*** Block opens ***

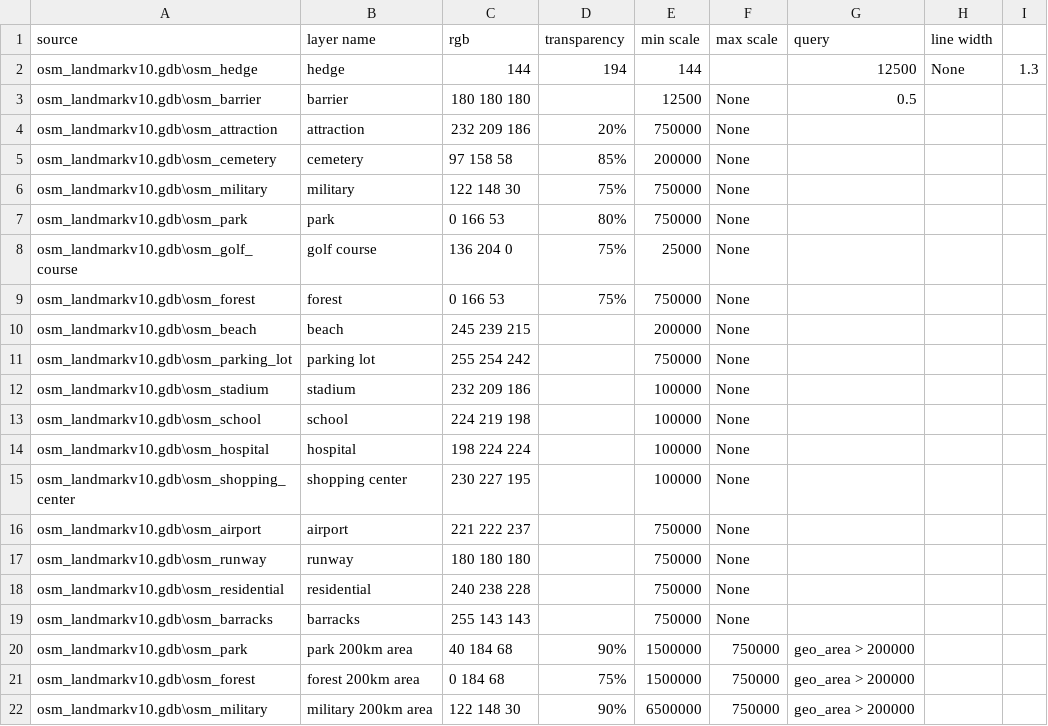
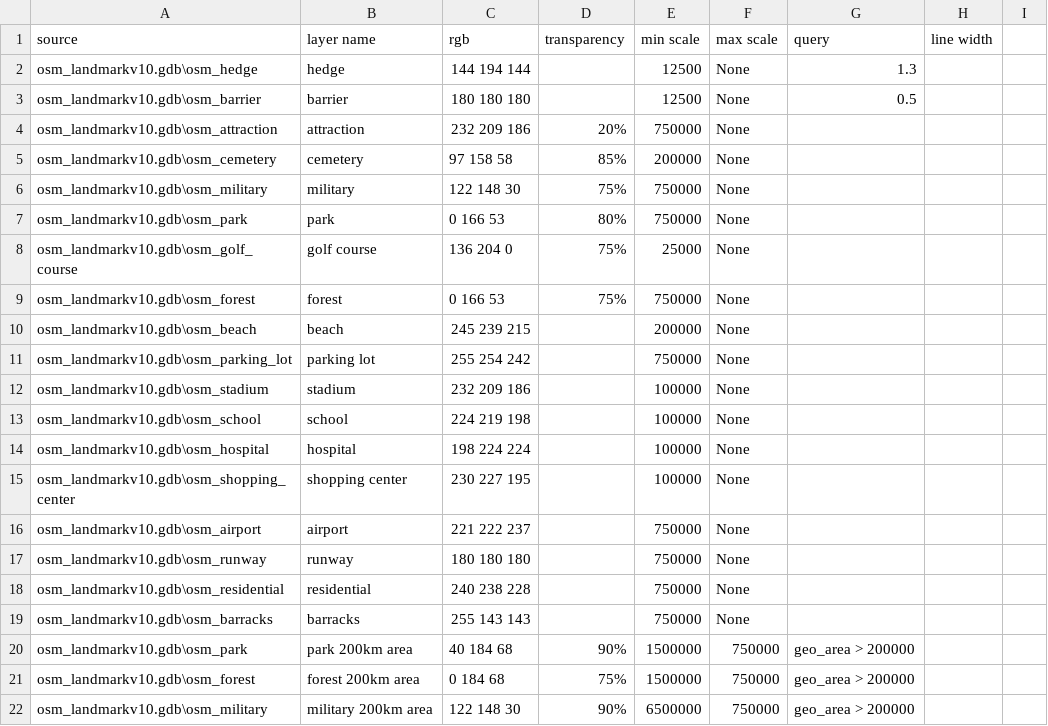
Before and after one commit to BerryDaniel/georemedy-osm-arcgis, a CSV file: styles/landuse-layer-manual.csv, drawn as a sheet.

Commit message:
Added line width column

```diff
--- a/styles/landuse-layer-manual.csv
+++ b/styles/landuse-layer-manual.csv
@@ -1,3 +1,3 @@
 source,layer name, rgb, transparency, min scale, max scale,query,line width
-osm_landmarkv10.gdb\osm_hedge,hedge,144,194,144,,12500,None,1.3
+osm_landmarkv10.gdb\osm_hedge,hedge,144 194 144,,12500,None,1.3
 osm_landmarkv10.gdb\osm_barrier,barrier,180 180 180,,12500,None,0.5
```
Also changed, not shown: 1 other file.
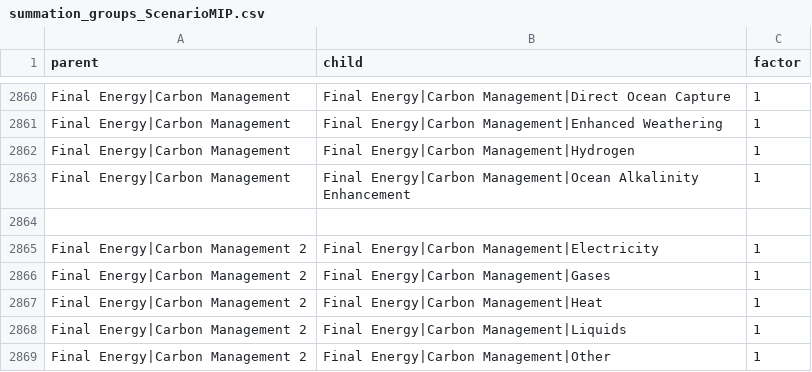
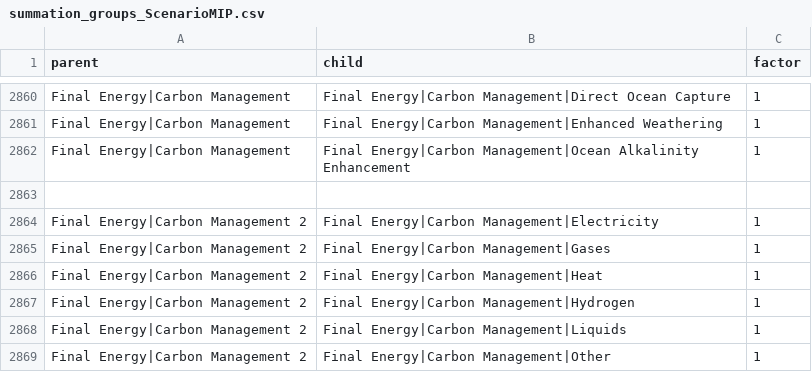
Before and after one commit to pik-piam/piamInterfaces, a CSV file: inst/summations/summation_groups_ScenarioMIP.csv, drawn as a sheet; only a part is shown, gaps mark what is left out.

Commit message:
Fix FE CDR summation checks

```diff
--- a/inst/summations/summation_groups_ScenarioMIP.csv
+++ b/inst/summations/summation_groups_ScenarioMIP.csv
@@ -2861,3 +2861,2 @@ Final Energy|Carbon Management;Final Energy|Carbon Management|Direct Ocean Captu
 Final Energy|Carbon Management;Final Energy|Carbon Management|Enhanced Weathering;1
-Final Energy|Carbon Management;Final Energy|Carbon Management|Hydrogen;1
 Final Energy|Carbon Management;Final Energy|Carbon Management|Ocean Alkalinity Enhancement;1
@@ -2867,2 +2866,3 @@ Final Energy|Carbon Management 2;Final Energy|Carbon Management|Gases;1
 Final Energy|Carbon Management 2;Final Energy|Carbon Management|Heat;1
+Final Energy|Carbon Management 2;Final Energy|Carbon Management|Hydrogen;1
 Final Energy|Carbon Management 2;Final Energy|Carbon Management|Liquids;1
```
Also changed, not shown: 1 other file.
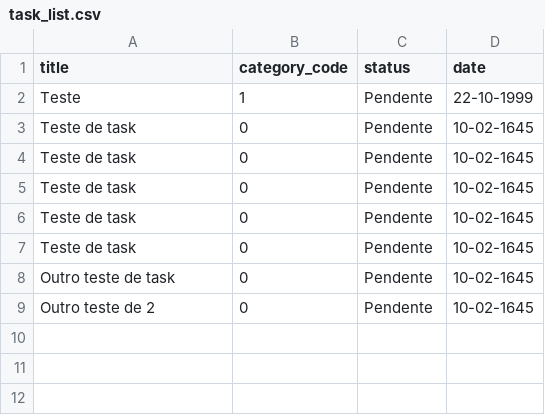
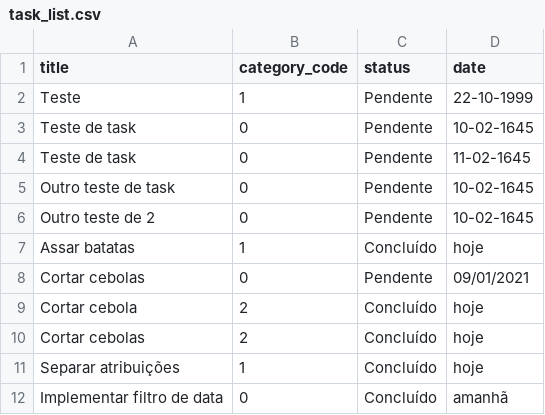
Before and after one commit to hvdomingues/lets-code-todo-list, a CSV file: task_list.csv, drawn as a sheet.

Commit message:
Duas funções do Menu implementadas, e novos métodos para as classes Manage_Csv, Task_List

```diff
--- a/task_list.csv
+++ b/task_list.csv
@@ -3,7 +3,10 @@ Teste,1,Pendente,22-10-1999
 Teste de task,0,Pendente,10-02-1645
-Teste de task,0,Pendente,10-02-1645
-Teste de task,0,Pendente,10-02-1645
-Teste de task,0,Pendente,10-02-1645
-Teste de task,0,Pendente,10-02-1645
+Teste de task,0,Pendente,11-02-1645
 Outro teste de task,0,Pendente,10-02-1645
 Outro teste de 2,0,Pendente,10-02-1645
+Assar batatas,1,Concluído,hoje
+Cortar cebolas,0,Pendente,09/01/2021
+Cortar cebola,2,Concluído,hoje
+Cortar cebolas,2,Concluído,hoje
+Separar atribuições,1,Concluído,hoje
+Implementar filtro de data,0,Concluído,amanhã
```
Also changed, not shown: 5 other files.
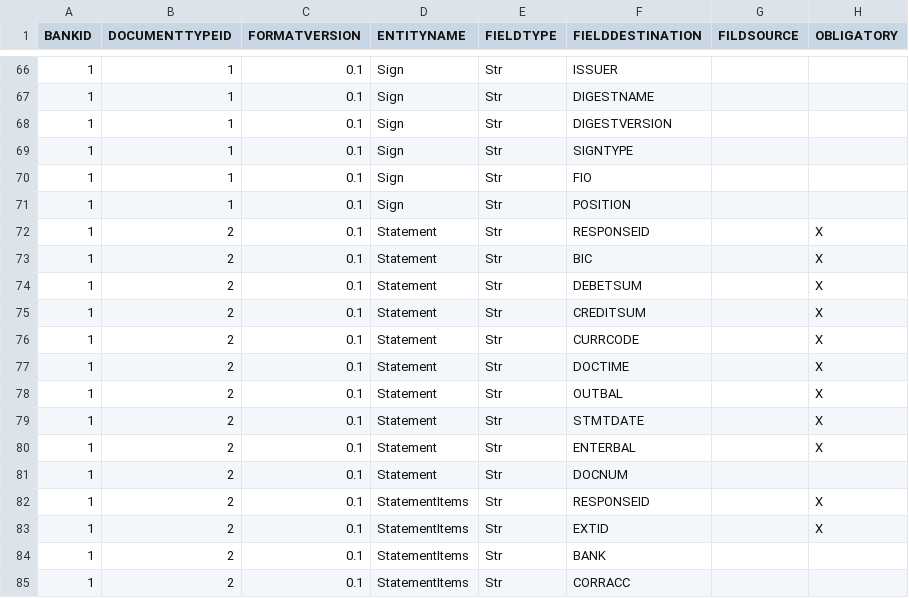
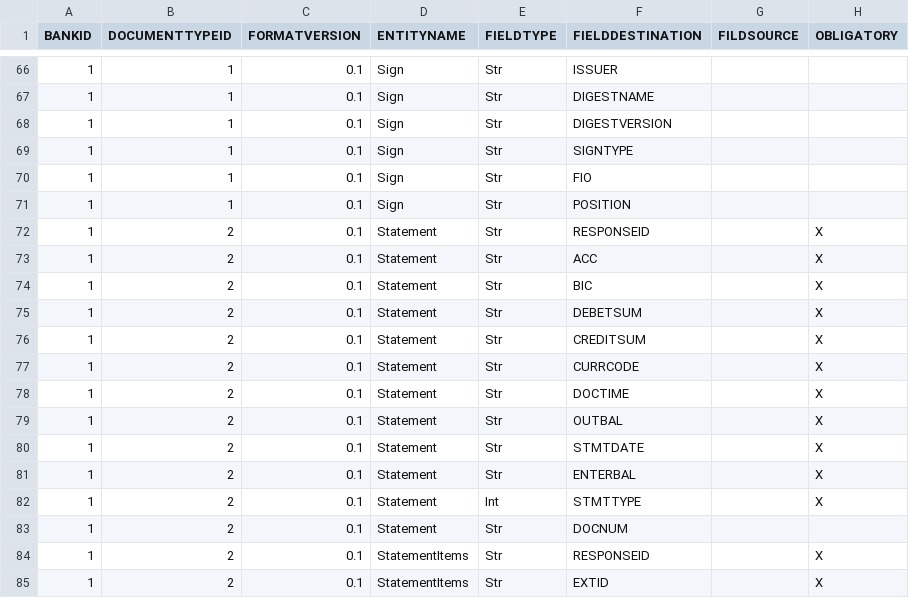
Before and after one commit to asm1th/H2H, a CSV file: db/src/data/loads/H2H_Mapping.csv, drawn as a sheet; only a part is shown, gaps mark what is left out; the shorter side is filled out with more unchanged rows.

Commit message:
Fix Statement

```diff
--- a/db/src/data/loads/H2H_Mapping.csv
+++ b/db/src/data/loads/H2H_Mapping.csv
@@ -72,2 +72,3 @@ BANKID;DOCUMENTTYPEID;FORMATVERSION;ENTITYNAME;FIELDTYPE;FIELDDESTINATION;FILDSO
 1;2;"0.1";"Statement";"Str";"RESPONSEID";"";"X";
+1;2;"0.1";"Statement";"Str";"ACC";"";"X";
 1;2;"0.1";"Statement";"Str";"BIC";"";"X";
@@ -80,2 +81,3 @@ BANKID;DOCUMENTTYPEID;FORMATVERSION;ENTITYNAME;FIELDTYPE;FIELDDESTINATION;FILDSO
 1;2;"0.1";"Statement";"Str";"ENTERBAL";"";"X";
+1;2;"0.1";"Statement";"Int";"STMTTYPE";"";"X";
 1;2;"0.1";"Statement";"Str";"DOCNUM";"";"";
```
Also changed, not shown: 8 other files.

*** Block closes ***

Required action ::
The records above should be returned word for word, with every picture left out.

Answer ::
Before and after one commit to BerryDaniel/georemedy-osm-arcgis, a CSV file: styles/landuse-layer-manual.csv, drawn as a sheet.

Commit message:
Added line width column

```diff
--- a/styles/landuse-layer-manual.csv
+++ b/styles/landuse-layer-manual.csv
@@ -1,3 +1,3 @@
 source,layer name, rgb, transparency, min scale, max scale,query,line width
-osm_landmarkv10.gdb\osm_hedge,hedge,144,194,144,,12500,None,1.3
+osm_landmarkv10.gdb\osm_hedge,hedge,144 194 144,,12500,None,1.3
 osm_landmarkv10.gdb\osm_barrier,barrier,180 180 180,,12500,None,0.5
```
Also changed, not shown: 1 other file.
Before and after one commit to pik-piam/piamInterfaces, a CSV file: inst/summations/summation_groups_ScenarioMIP.csv, drawn as a sheet; only a part is shown, gaps mark what is left out.

Commit message:
Fix FE CDR summation checks

```diff
--- a/inst/summations/summation_groups_ScenarioMIP.csv
+++ b/inst/summations/summation_groups_ScenarioMIP.csv
@@ -2861,3 +2861,2 @@ Final Energy|Carbon Management;Final Energy|Carbon Management|Direct Ocean Captu
 Final Energy|Carbon Management;Final Energy|Carbon Management|Enhanced Weathering;1
-Final Energy|Carbon Management;Final Energy|Carbon Management|Hydrogen;1
 Final Energy|Carbon Management;Final Energy|Carbon Management|Ocean Alkalinity Enhancement;1
@@ -2867,2 +2866,3 @@ Final Energy|Carbon Management 2;Final Energy|Carbon Management|Gases;1
 Final Energy|Carbon Management 2;Final Energy|Carbon Management|Heat;1
+Final Energy|Carbon Management 2;Final Energy|Carbon Management|Hydrogen;1
 Final Energy|Carbon Management 2;Final Energy|Carbon Management|Liquids;1
```
Also changed, not shown: 1 other file.
Before and after one commit to hvdomingues/lets-code-todo-list, a CSV file: task_list.csv, drawn as a sheet.

Commit message:
Duas funções do Menu implementadas, e novos métodos para as classes Manage_Csv, Task_List

```diff
--- a/task_list.csv
+++ b/task_list.csv
@@ -3,7 +3,10 @@ Teste,1,Pendente,22-10-1999
 Teste de task,0,Pendente,10-02-1645
-Teste de task,0,Pendente,10-02-1645
-Teste de task,0,Pendente,10-02-1645
-Teste de task,0,Pendente,10-02-1645
-Teste de task,0,Pendente,10-02-1645
+Teste de task,0,Pendente,11-02-1645
 Outro teste de task,0,Pendente,10-02-1645
 Outro teste de 2,0,Pendente,10-02-1645
+Assar batatas,1,Concluído,hoje
+Cortar cebolas,0,Pendente,09/01/2021
+Cortar cebola,2,Concluído,hoje
+Cortar cebolas,2,Concluído,hoje
+Separar atribuições,1,Concluído,hoje
+Implementar filtro de data,0,Concluído,amanhã
```
Also changed, not shown: 5 other files.
Before and after one commit to asm1th/H2H, a CSV file: db/src/data/loads/H2H_Mapping.csv, drawn as a sheet; only a part is shown, gaps mark what is left out; the shorter side is filled out with more unchanged rows.

Commit message:
Fix Statement

```diff
--- a/db/src/data/loads/H2H_Mapping.csv
+++ b/db/src/data/loads/H2H_Mapping.csv
@@ -72,2 +72,3 @@ BANKID;DOCUMENTTYPEID;FORMATVERSION;ENTITYNAME;FIELDTYPE;FIELDDESTINATION;FILDSO
 1;2;"0.1";"Statement";"Str";"RESPONSEID";"";"X";
+1;2;"0.1";"Statement";"Str";"ACC";"";"X";
 1;2;"0.1";"Statement";"Str";"BIC";"";"X";
@@ -80,2 +81,3 @@ BANKID;DOCUMENTTYPEID;FORMATVERSION;ENTITYNAME;FIELDTYPE;FIELDDESTINATION;FILDSO
 1;2;"0.1";"Statement";"Str";"ENTERBAL";"";"X";
+1;2;"0.1";"Statement";"Int";"STMTTYPE";"";"X";
 1;2;"0.1";"Statement";"Str";"DOCNUM";"";"";
```
Also changed, not shown: 8 other files.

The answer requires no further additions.